The 200-millisecond threshold was set rather arbitrarily, he said. The degree of risk seen in the study was directly associated with the length of the PR segment prolongation -- the longer the interval, the greater the risk.
And the amount of prolongation was directly associated with age -- the older the person, the longer a prolonged PR interval was likely to be. The association with age is no surprise, Wang said.
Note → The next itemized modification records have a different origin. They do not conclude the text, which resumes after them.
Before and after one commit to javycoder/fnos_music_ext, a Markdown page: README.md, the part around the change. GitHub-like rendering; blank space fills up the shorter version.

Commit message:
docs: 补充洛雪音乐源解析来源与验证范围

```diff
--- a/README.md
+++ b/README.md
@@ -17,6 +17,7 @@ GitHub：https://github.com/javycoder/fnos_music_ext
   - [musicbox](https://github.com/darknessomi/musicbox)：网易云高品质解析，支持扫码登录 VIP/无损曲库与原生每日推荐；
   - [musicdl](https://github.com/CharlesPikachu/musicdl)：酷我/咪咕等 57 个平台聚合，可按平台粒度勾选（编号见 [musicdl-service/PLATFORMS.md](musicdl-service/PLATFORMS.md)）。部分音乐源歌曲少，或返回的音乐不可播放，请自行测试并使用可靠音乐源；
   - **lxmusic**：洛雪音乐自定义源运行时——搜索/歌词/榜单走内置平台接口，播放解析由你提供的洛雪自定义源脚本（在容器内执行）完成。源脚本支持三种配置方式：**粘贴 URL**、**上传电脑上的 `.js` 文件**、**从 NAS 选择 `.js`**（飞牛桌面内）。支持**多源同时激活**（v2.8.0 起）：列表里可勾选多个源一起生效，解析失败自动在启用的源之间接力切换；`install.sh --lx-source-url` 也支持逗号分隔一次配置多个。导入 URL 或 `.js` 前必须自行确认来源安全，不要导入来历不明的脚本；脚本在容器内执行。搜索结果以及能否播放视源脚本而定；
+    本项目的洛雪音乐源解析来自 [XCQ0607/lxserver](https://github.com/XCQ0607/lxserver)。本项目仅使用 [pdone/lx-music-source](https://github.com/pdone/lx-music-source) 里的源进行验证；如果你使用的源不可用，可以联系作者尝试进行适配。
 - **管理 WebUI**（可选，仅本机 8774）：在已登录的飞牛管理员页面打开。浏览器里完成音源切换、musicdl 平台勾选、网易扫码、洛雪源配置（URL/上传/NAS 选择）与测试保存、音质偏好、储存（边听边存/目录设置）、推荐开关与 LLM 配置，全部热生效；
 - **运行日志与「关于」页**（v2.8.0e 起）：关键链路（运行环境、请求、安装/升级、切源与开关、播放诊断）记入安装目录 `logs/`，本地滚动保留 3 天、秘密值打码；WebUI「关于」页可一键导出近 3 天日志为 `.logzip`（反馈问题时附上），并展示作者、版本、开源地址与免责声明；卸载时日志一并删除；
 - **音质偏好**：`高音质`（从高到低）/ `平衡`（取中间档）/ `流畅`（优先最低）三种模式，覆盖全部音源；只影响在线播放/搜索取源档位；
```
It's also seen in those with cardiac risk factors such as high blood pressure.
"Lengthening of the PR interval is commonly seen on routine electrocardiograms, more often in older patients, and has been considered a relatively harmless finding," Dr. Susan Cheng, a cardiology fellow at Massachusetts General Hospital and Brigham and Women's Hospital and a member of the research team, said in a statement. "But our results indicate that PR interval prolongation is not as benign as previously thought."
The event rates seen in the study "are pretty low, even over 20 years of follow-up," said Dr. Daniel Lloyd-Jones, associate professor of preventive medicine and cardiology at the Northwestern University Feinberg School of Medicine.
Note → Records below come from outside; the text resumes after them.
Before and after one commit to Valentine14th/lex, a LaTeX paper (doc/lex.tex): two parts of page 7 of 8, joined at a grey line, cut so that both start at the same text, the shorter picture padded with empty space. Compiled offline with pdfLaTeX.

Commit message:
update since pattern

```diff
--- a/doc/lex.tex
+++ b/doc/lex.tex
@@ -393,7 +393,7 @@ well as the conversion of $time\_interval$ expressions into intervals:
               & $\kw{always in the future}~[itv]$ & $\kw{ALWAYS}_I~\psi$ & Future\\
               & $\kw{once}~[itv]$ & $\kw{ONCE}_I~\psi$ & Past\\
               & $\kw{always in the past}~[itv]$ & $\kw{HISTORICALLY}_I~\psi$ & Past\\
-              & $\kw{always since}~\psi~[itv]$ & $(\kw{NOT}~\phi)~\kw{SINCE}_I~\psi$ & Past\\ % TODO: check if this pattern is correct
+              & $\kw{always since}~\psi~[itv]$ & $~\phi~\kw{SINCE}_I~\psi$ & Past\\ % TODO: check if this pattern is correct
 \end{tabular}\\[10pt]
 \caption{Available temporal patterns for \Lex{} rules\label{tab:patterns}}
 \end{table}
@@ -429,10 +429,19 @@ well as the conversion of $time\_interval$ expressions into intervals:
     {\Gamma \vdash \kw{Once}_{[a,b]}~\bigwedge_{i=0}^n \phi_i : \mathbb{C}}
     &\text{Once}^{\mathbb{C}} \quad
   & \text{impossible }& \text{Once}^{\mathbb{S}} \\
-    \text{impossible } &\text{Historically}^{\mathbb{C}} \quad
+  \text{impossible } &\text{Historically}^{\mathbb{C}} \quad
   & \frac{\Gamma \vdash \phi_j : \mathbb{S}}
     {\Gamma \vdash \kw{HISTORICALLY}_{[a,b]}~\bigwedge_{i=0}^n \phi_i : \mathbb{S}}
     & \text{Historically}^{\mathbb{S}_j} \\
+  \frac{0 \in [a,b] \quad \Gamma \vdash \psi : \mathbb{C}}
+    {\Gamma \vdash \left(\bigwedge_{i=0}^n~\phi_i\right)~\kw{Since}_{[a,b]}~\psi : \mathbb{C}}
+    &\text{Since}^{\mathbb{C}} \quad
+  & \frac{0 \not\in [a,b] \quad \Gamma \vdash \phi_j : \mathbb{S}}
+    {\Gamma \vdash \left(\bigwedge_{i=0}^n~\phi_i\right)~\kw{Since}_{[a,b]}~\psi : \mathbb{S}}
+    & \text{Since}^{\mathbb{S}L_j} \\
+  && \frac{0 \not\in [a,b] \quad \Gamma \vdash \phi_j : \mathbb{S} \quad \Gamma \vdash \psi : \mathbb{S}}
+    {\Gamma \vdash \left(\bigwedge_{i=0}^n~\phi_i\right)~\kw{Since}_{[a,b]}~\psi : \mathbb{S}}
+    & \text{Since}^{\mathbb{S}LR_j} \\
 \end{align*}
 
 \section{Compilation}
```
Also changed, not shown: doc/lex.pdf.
"And from a clinician's point of view, I wouldn't do an electrocardiogram just to look for a prolonged PR interval," Lloyd-Jones said. "But we do electrocardiograms for all sorts of reasons, and it is reasonable to look for prolonged PR intervals because it is a modest marker of risk."
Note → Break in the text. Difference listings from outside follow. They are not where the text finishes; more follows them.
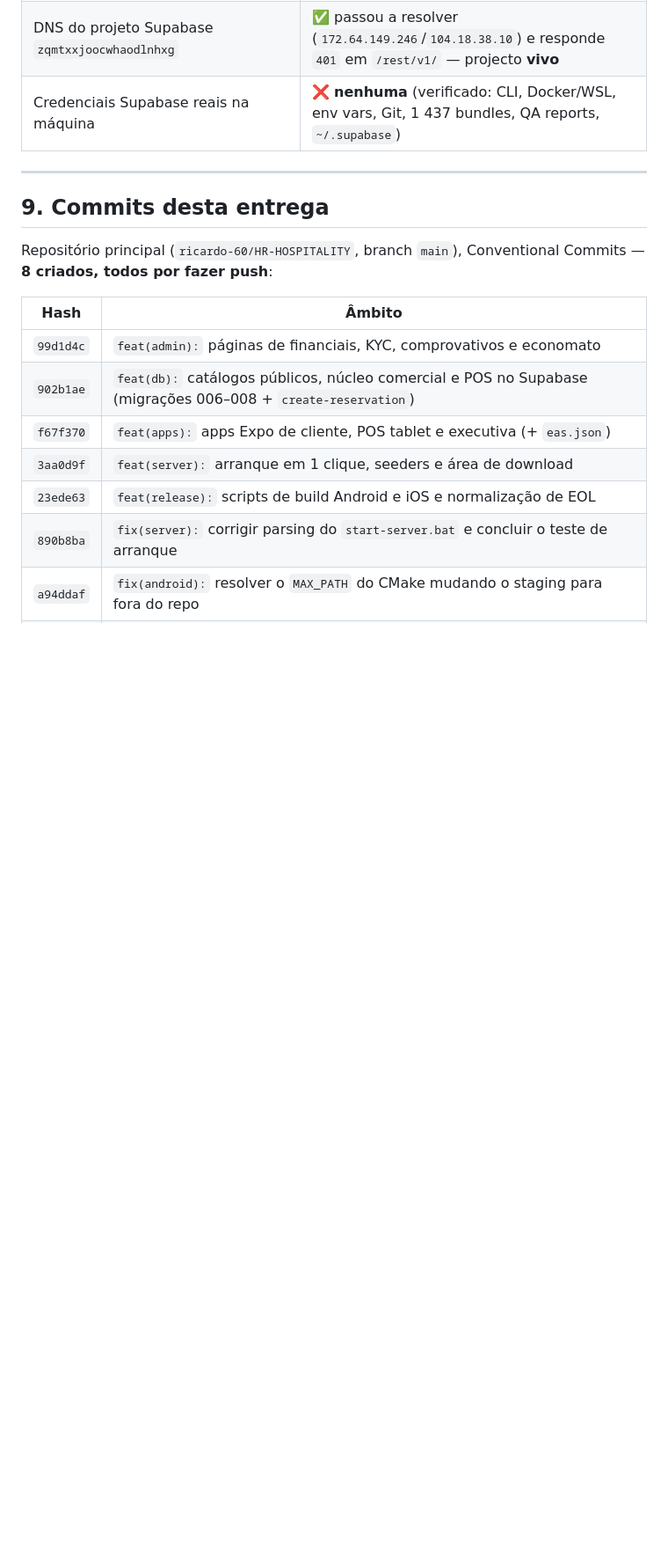
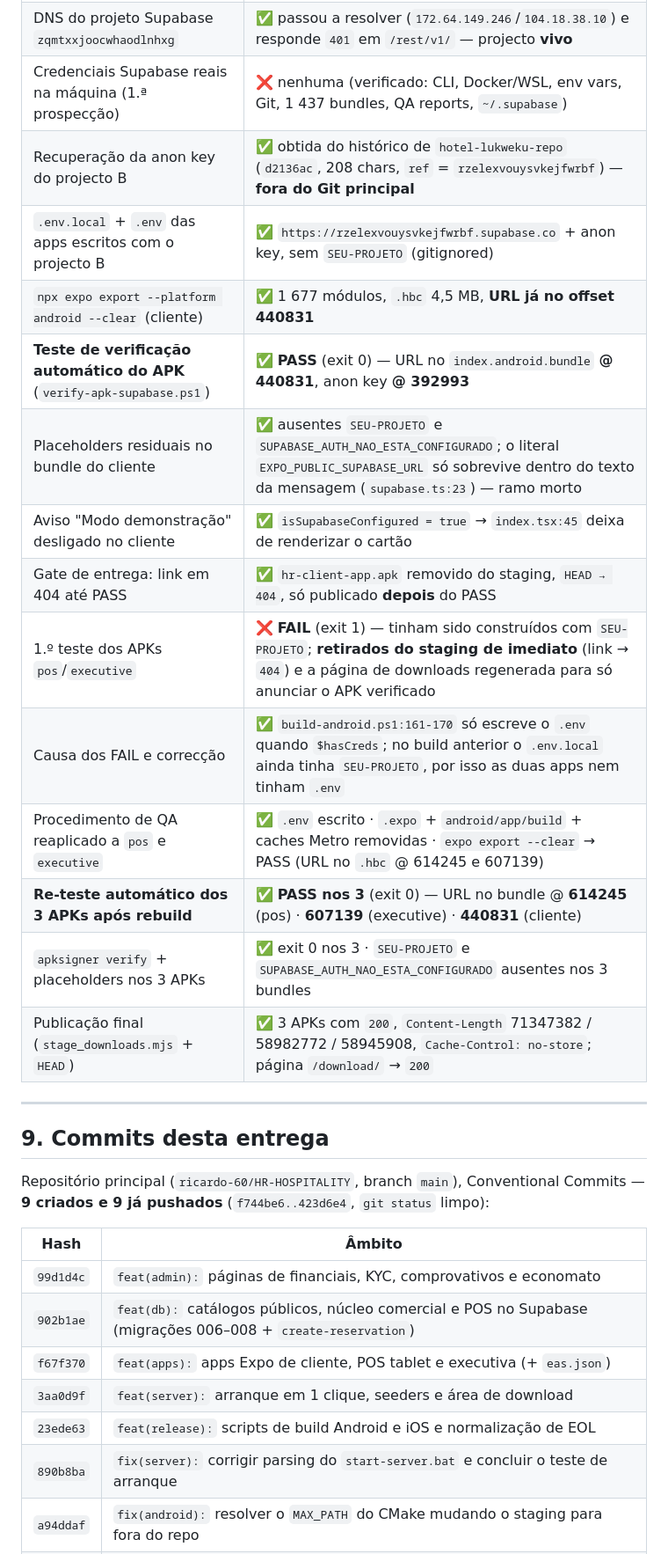
Before and after one commit to ricardo-60/HR-HOSPITALITY, a Markdown page: docs/RELEASE_DEMO.md, the part around one of its changes. Shown at 88% size. GitHub-like rendering; blank space fills up the shorter version.

```diff
--- a/docs/RELEASE_DEMO.md
+++ b/docs/RELEASE_DEMO.md
@@ -498,14 +518,27 @@ powershell -File .\build-android.ps1
 | Firewall da porta 3000 | ✅ regra existente *Node.js → Allow → qualquer porta → Público/Privado* — sem elevação |
 | Página de downloads no browser | ✅ 3 APKs com tamanho, link directo e QR |
 | DNS do projeto Supabase `zqmtxxjoocwhaodlnhxg` | ✅ passou a resolver (`172.64.149.246`/`104.18.38.10`) e responde `401` em `/rest/v1/` — projecto **vivo** |
-| Credenciais Supabase reais na máquina | ❌ **nenhuma** (verificado: CLI, Docker/WSL, env vars, Git, 1 437 bundles, QA reports, `~/.supabase`) |
+| Credenciais Supabase reais na máquina (1.ª prospecção) | ❌ nenhuma (verificado: CLI, Docker/WSL, env vars, Git, 1 437 bundles, QA reports, `~/.supabase`) |
+| Recuperação da anon key do projecto B | ✅ obtida do histórico de `hotel-lukweku-repo` (`d2136ac`, 208 chars, `ref` = `rzelexvouysvkejfwrbf`) — **fora do Git principal** |
+| `.env.local` + `.env` das apps escritos com o projecto B | ✅ `https://rzelexvouysvkejfwrbf.supabase.co` + anon key, sem `SEU-PROJETO` (gitignored) |
+| `npx expo export --platform android --clear` (cliente) | ✅ 1 677 módulos, `.hbc` 4,5 MB, **URL já no offset 440831** |
+| **Teste de verificação automático do APK** (`verify-apk-supabase.ps1`) | ✅ **PASS** (exit 0) — URL no `index.android.bundle` **@ 440831**, anon key **@ 392993** |
+| Placeholders residuais no bundle do cliente | ✅ ausentes `SEU-PROJETO` e `SUPABASE_AUTH_NAO_ESTA_CONFIGURADO`; o literal `EXPO_PUBLIC_SUPABASE_URL` só sobrevive dentro do texto da mensagem (`supabase.ts:23`) — ramo morto |
+| Aviso "Modo demonstração" desligado no cliente | ✅ `isSupabaseConfigured = true` → `index.tsx:45` deixa de renderizar o cartão |
+| Gate de entrega: link em 404 até PASS | ✅ `hr-client-app.apk` removido do staging, `HEAD → 404`, só publicado **depois** do PASS |
+| 1.º teste dos APKs `pos`/`executive` | ❌ **FAIL** (exit 1) — tinham sido construídos com `SEU-PROJETO`; **retirados do staging de imediato** (link → `404`) e a página de downloads regenerada para só anunciar o APK verificado |
+| Causa dos FAIL e correcção | ✅ `build-android.ps1:161-170` só escreve o `.env` quando `$hasCreds`; no build anterior o `.env.local` ainda tinha `SEU-PROJETO`, por isso as duas apps nem tinham `.env` |
+| Procedimento de QA reaplicado a `pos` e `executive` | ✅ `.env` escrito · `.expo` + `android/app/build` + caches Metro removidas · `expo export --clear` → PASS (URL no `.hbc` @ 614245 e 607139) |
+| **Re-teste automático dos 3 APKs após rebuild** | ✅ **PASS nos 3** (exit 0) — URL no bundle @ **614245** (pos) · **607139** (executive) · **440831** (cliente) |
+| `apksigner verify` + placeholders nos 3 APKs | ✅ exit 0 nos 3 · `SEU-PROJETO` e `SUPABASE_AUTH_NAO_ESTA_CONFIGURADO` ausentes nos 3 bundles |
+| Publicação final (`stage_downloads.mjs` + `HEAD`) | ✅ 3 APKs com `200`, `Content-Length` 71347382 / 58982772 / 58945908, `Cache-Control: no-store`; página `/download/` → `200` |
 
 ---
 
 ## 9. Commits desta entrega
 
 Repositório principal (`ricardo-60/HR-HOSPITALITY`, branch `main`), Conventional
-Commits — **8 criados, todos por fazer push**:
+Commits — **9 criados e 9 já pushados** (`f744be6..423d6e4`, `git status` limpo):
 
 | Hash | Âmbito |
 | --- | --- |
```
Also changed, not shown: other parts of docs/RELEASE_DEMO.md (+54 -21 lines).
The most intriguing association is with the increased risk of atrial fibrillation, he added. "The atrial fibrillation study is really an interesting one," Lloyd-Jones said.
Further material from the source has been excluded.